======== EXTRACTED RECORDS
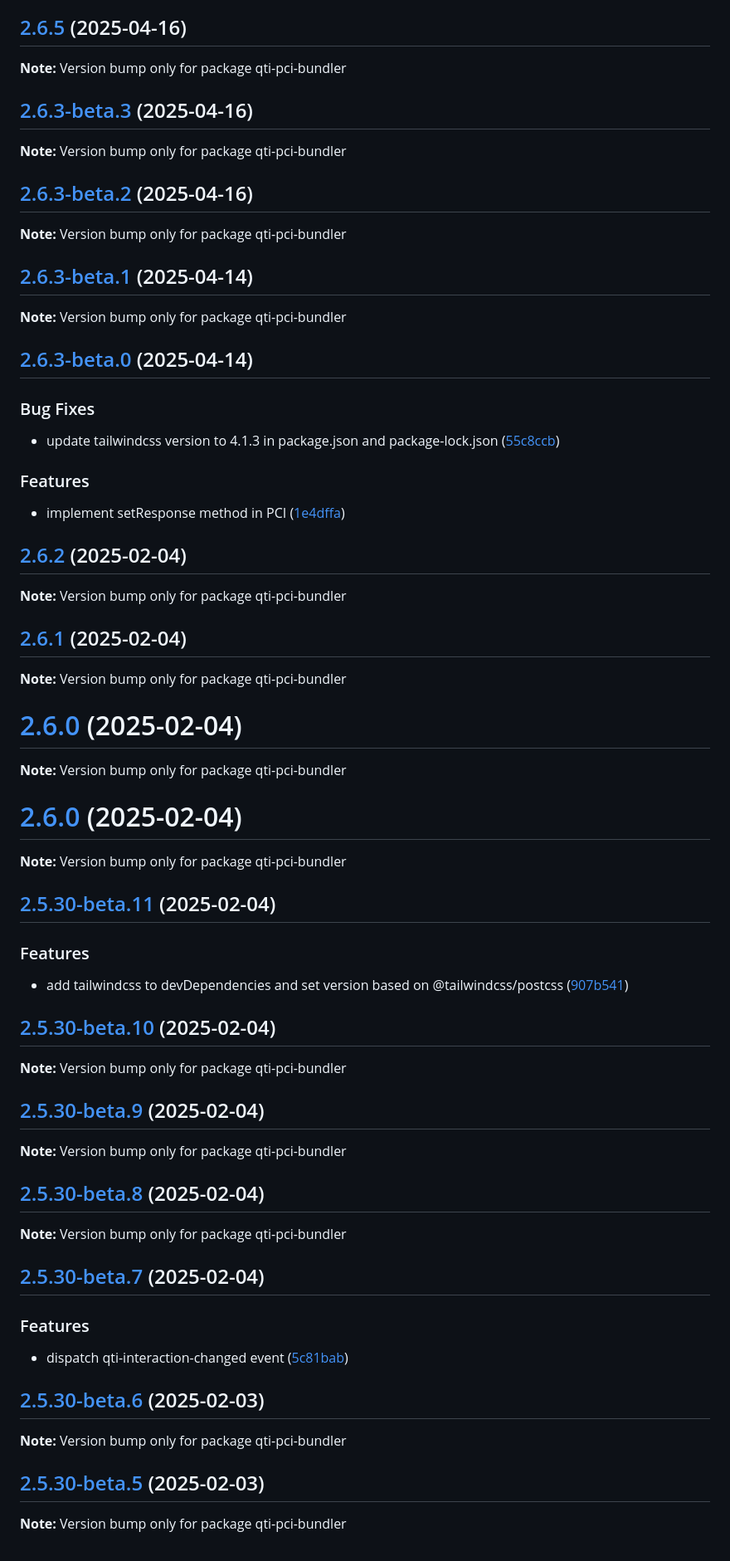
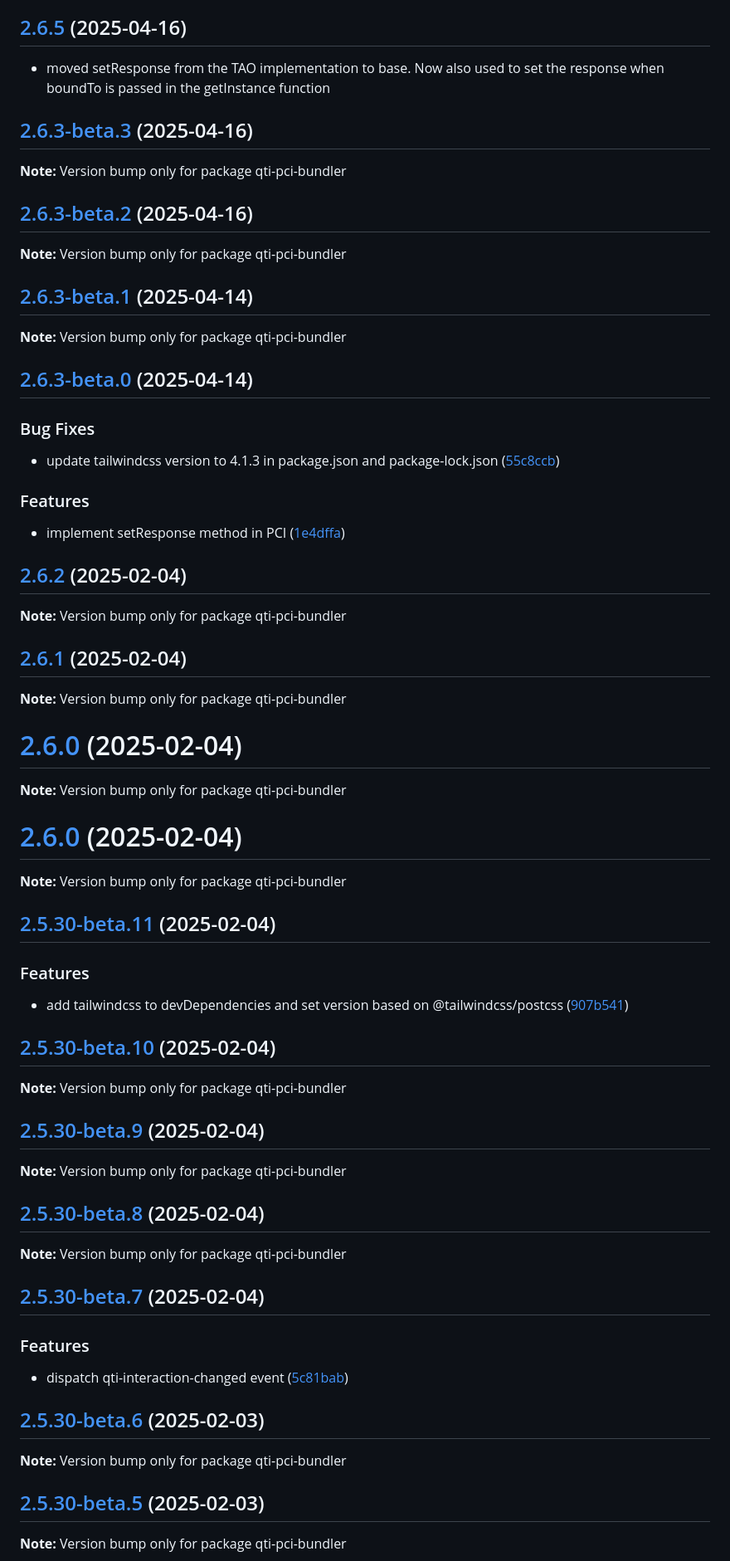
Before and after one commit to Citolab/tspci, a Markdown page: CHANGELOG.md, the part around one of its changes. Shown at 83% size. GitHub-like rendering.

Commit message:
chore: update CHANGELOG.md to reflect recent changes and remove redundant notes

```diff
--- a/CHANGELOG.md
+++ b/CHANGELOG.md
@@ -5,138 +5,74 @@ See [Conventional Commits](https://conventionalcommits.org) for commit guideline
 
 ## [2.6.5](https://github.com/Citolab/qti-pci-bundler/compare/v2.6.3-beta.3...v2.6.5) (2025-04-16)
 
-**Note:** Version bump only for package qti-pci-bundler
-
-
-
-
+- moved setResponse from the TAO implementation to base. Now also used to set the response when boundTo is passed in the getInstance function
 
 ## [2.6.3-beta.3](https://github.com/Citolab/qti-pci-bundler/compare/v2.6.3-beta.2...v2.6.3-beta.3) (2025-04-16)
 
 **Note:** Version bump only for package qti-pci-bundler
 
-
-
-
-
 ## [2.6.3-beta.2](https://github.com/Citolab/qti-pci-bundler/compare/v2.6.3-beta.1...v2.6.3-beta.2) (2025-04-16)
 
 **Note:** Version bump only for package qti-pci-bundler
-
-
-
-
 
 ## [2.6.3-beta.1](https://github.com/Citolab/qti-pci-bundler/compare/v2.6.3-beta.0...v2.6.3-beta.1) (2025-04-14)
 
 **Note:** Version bump only for package qti-pci-bundler
 
-
-
-
-
 ## [2.6.3-beta.0](https://github.com/Citolab/qti-pci-bundler/compare/v2.6.2...v2.6.3-beta.0) (2025-04-14)
-
 
 ### Bug Fixes
 
-* update tailwindcss version to 4.1.3 in package.json and package-lock.json ([55c8ccb](https://github.com/Citolab/qti-pci-bundler/commit/55c8ccb6493ee85edd100d43fb910a11af33a8af))
-
+- update tailwindcss version to 4.1.3 in package.json and package-lock.json ([55c8ccb](https://github.com/Citolab/qti-pci-bundler/commit/55c8ccb6493ee85edd100d43fb910a11af33a8af))
 
 ### Features
 
-* implement setResponse method in PCI ([1e4dffa](https://github.com/Citolab/qti-pci-bundler/commit/1e4dffac9a182096f750c7c57a7b6096270608a7))
-
-
-
-
+- implement setResponse method in PCI ([1e4dffa](https://github.com/Citolab/qti-pci-bundler/commit/1e4dffac9a182096f750c7c57a7b6096270608a7))
 
 ## [2.6.2](https://github.com/Citolab/qti-pci-bundler/compare/v2.6.1...v2.6.2) (2025-02-04)
 
 **Note:** Version bump only for package qti-pci-bundler
 
-
-
-
-
 ## [2.6.1](https://github.com/Citolab/qti-pci-bundler/compare/v2.6.0...v2.6.1) (2025-02-04)
 
 **Note:** Version bump only for package qti-pci-bundler
-
-
-
-
 
 # [2.6.0](https://github.com/Citolab/qti-pci-bundler/compare/v2.5.30-beta.11...v2.6.0) (2025-02-04)
 
 **Note:** Version bump only for package qti-pci-bundler
 
-
-
-
-
 # [2.6.0](https://github.com/Citolab/qti-pci-bundler/compare/v2.5.30-beta.11...v2.6.0) (2025-02-04)
 
 **Note:** Version bump only for package qti-pci-bundler
 
-
-
-
-
 ## [2.5.30-beta.11](https://github.com/Citolab/qti-pci-bundler/compare/v2.5.30-beta.10...v2.5.30-beta.11) (2025-02-04)
-
 
 ### Features
 
-* add tailwindcss to devDependencies and set version based on @tailwindcss/postcss ([907b541](https://github.com/Citolab/qti-pci-bundler/commit/907b541e8fa52a8e0751de6318e39bbcda6cee5e))
-
-
-
-
+- add tailwindcss to devDependencies and set version based on @tailwindcss/postcss ([907b541](https://github.com/Citolab/qti-pci-bundler/commit/907b541e8fa52a8e0751de6318e39bbcda6cee5e))
 
 ## [2.5.30-beta.10](https://github.com/Citolab/qti-pci-bundler/compare/v2.5.30-beta.9...v2.5.30-beta.10) (2025-02-04)
 
 **Note:** Version bump only for package qti-pci-bundler
 
-
-
-
-
 ## [2.5.30-beta.9](https://github.com/Citolab/qti-pci-bundler/compare/v2.5.30-beta.8...v2.5.30-beta.9) (2025-02-04)
 
 **Note:** Version bump only for package qti-pci-bundler
-
-
-
-
 
 ## [2.5.30-beta.8](https://github.com/Citolab/qti-pci-bundler/compare/v2.5.30-beta.7...v2.5.30-beta.8) (2025-02-04)
 
 **Note:** Version bump only for package qti-pci-bundler
 
-
-
-
-
 ## [2.5.30-beta.7](https://github.com/Citolab/qti-pci-bundler/compare/v2.5.30-beta.6...v2.5.30-beta.7) (2025-02-04)
-
 
 ### Features
 
-* dispatch qti-interaction-changed event ([5c81bab](https://github.com/Citolab/qti-pci-bundler/commit/5c81bab7208d4ac2a8ba427d5f9f6f532267e844))
-
-
-
-
+- dispatch qti-interaction-changed event ([5c81bab](https://github.com/Citolab/qti-pci-bundler/commit/5c81bab7208d4ac2a8ba427d5f9f6f532267e844))
 
 ## [2.5.30-beta.6](https://github.com/Citolab/qti-pci-bundler/compare/v2.5.30-beta.5...v2.5.30-beta.6) (2025-02-03)
 
 **Note:** Version bump only for package qti-pci-bundler
 
-
-
-
-
 ## [2.5.30-beta.5](https://github.com/Citolab/qti-pci-bundler/compare/v2.5.30-beta.4...v2.5.30-beta.5) (2025-02-03)
 
 **Note:** Version bump only for package qti-pci-bundler
```
Also changed, not shown: other parts of CHANGELOG.md (+0 -120 lines).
================
▶ _WHAT THE EXERCISE ASKS_
A single number is expected: the count of lines in the entries that carry the string "CHANGELOG".

▶ _RESULT FOR THIS TASK_
5